And, as The Lawyer went to press, the largely French-speaking international lawyers group, the Union Internationale des Avocats (UIA), looked set to lend its weight to the Paris Bar's demands by adopting a resolution calling for international privacy regulations.
The move is set to pit the UIA against the International Bar Association (IBA), which would be firmly against such a move.
Bernard Vatier, head of the Paris Bar, said the stringent privacy laws governing France had been highlighted as ineffective by the tragedy.
He told The Lawyer: "Even if the French laws on 'respect for private life' offer one of the most efficient protections in Europe, it is necessary to go further because the communication media, the press and TV, go beyond national boundaries.
"Taking a photo in St Tropez in an unlawful manner does not stop the lawful publication of the photo in London.
"Therefore we must, without delay, think about tough international regulations."
Vatier was attending the UIA's annual conference in Philadelphia over the weekend, where delegates were considering proposals for the adoption of a resolution on privacy.
French lawyer Louis Buchman, managing partner of Paris firm Caubet Chouchana Meyer and a member of the UIA's executive committee, is one of the leading lights behind the move.
"I believe the law in France has struck the correct balance," he said. "But many countries have no privacy laws and I believe this is very disturbing in the global village where it is impossible to stem the flow of information across the world.

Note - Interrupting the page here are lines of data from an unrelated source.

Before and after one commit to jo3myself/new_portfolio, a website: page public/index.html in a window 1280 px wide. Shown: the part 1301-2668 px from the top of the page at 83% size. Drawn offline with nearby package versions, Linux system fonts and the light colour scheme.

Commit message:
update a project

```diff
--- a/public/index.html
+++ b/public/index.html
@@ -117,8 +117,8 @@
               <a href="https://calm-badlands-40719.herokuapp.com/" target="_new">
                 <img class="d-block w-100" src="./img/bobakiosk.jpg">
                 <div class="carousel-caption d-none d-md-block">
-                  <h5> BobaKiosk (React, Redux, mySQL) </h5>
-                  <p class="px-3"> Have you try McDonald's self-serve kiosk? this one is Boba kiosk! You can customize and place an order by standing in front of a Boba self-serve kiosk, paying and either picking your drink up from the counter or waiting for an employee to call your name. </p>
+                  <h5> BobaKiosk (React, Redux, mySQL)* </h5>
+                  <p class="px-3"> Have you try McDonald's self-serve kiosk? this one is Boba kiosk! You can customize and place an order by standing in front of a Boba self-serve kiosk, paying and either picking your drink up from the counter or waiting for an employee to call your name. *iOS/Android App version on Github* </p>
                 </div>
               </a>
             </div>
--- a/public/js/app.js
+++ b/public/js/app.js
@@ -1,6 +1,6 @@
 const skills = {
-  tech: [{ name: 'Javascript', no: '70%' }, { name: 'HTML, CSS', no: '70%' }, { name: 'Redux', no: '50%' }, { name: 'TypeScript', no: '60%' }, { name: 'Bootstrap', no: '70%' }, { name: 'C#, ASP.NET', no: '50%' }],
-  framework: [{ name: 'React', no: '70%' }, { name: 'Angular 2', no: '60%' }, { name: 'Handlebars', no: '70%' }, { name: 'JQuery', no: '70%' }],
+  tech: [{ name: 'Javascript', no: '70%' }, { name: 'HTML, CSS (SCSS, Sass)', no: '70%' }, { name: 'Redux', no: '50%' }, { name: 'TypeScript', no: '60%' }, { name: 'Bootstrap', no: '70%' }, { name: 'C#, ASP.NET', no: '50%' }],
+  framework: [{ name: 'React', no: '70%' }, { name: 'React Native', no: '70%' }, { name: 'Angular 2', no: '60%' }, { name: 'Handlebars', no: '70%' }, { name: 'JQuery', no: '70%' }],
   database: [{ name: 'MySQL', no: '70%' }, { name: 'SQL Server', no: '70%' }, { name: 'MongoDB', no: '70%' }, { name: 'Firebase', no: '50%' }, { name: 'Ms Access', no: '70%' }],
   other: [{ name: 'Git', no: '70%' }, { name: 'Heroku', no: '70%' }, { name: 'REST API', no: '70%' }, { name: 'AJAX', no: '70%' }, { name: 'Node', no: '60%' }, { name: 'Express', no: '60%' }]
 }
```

"Where you draw the line between privacy and the freedom of the individual is a very difficult matter and we were all struck by the recent tragic events and believe this deserves an answer."
But IBA media law committee member Mark Stephens, of West End firm Stephens Innocent, said global privacy laws would be an "outrage".
He said: "There is absolutely no need for a global privacy law. Existing laws are perfectly sufficient. What we need is a clear distinction between harassment and privacy. Such a law would shackle the press to an unacceptable degree."
Stephens added that Europe-wide privacy laws were already being introduced "through the back door" as a result of the European Parliament data protection legislation which must be implemented by October 1998.
"Journalists are in for a very nasty shock," he said.